Lower Back Pain Back Flexion Stretches:
DISCLAIMER: This video and any related comments are not medical advice. Doctor Jo is a licensed Physical Therapist and Doctor of Physical Therapy; however, she is not YOUR Physical Therapist and can’t possibly diagnose you through the Internet. So don’t use this information to avoid going to your own healthcare professional or to replace the advice they have given you. This information is only intended to show you the correct technique for physical therapy exercises and should not be used to self-diagnose or self-treat any medical condition. If you are not properly diagnosed, this information won’t help, and it could make things worse. So seriously, check with your healthcare professional before doing these techniques.
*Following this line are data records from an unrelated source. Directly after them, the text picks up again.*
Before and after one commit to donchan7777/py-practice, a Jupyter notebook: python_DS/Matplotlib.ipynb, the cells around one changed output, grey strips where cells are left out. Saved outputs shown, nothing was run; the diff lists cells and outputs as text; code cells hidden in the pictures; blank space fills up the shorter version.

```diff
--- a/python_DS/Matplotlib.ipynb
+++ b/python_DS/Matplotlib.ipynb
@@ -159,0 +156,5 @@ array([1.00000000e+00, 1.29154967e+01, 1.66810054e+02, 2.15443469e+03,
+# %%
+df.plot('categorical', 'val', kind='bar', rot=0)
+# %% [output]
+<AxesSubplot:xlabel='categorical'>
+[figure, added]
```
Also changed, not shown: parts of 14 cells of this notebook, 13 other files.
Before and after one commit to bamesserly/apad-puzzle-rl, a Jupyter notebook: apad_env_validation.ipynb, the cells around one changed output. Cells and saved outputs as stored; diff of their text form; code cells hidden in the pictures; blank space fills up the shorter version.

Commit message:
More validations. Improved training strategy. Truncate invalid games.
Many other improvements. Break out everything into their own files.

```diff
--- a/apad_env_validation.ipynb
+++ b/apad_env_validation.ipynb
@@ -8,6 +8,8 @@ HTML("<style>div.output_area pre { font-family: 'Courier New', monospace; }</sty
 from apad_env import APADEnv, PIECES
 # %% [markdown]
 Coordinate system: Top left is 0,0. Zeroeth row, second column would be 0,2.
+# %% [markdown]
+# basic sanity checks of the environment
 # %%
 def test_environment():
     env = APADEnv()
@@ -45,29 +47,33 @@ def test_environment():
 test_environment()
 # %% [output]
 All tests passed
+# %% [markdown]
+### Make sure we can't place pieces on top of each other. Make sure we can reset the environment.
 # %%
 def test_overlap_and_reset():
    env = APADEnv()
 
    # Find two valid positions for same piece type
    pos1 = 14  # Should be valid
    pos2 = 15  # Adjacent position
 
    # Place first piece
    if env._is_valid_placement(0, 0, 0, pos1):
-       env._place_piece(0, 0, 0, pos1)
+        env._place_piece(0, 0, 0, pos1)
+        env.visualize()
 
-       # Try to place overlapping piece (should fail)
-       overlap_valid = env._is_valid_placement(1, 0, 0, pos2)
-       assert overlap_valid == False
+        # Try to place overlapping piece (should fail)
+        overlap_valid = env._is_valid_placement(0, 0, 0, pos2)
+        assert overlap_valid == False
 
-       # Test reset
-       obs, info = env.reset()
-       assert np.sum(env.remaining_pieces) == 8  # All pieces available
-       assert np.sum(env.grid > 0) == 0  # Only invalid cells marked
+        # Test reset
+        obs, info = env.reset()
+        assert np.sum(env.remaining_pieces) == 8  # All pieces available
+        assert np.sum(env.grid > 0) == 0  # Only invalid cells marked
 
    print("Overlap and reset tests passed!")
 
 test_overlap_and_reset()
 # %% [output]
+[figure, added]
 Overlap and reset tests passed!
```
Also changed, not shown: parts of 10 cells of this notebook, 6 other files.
If you experience any pain or difficulty while doing these exercises, stop immediately and see your healthcare professional.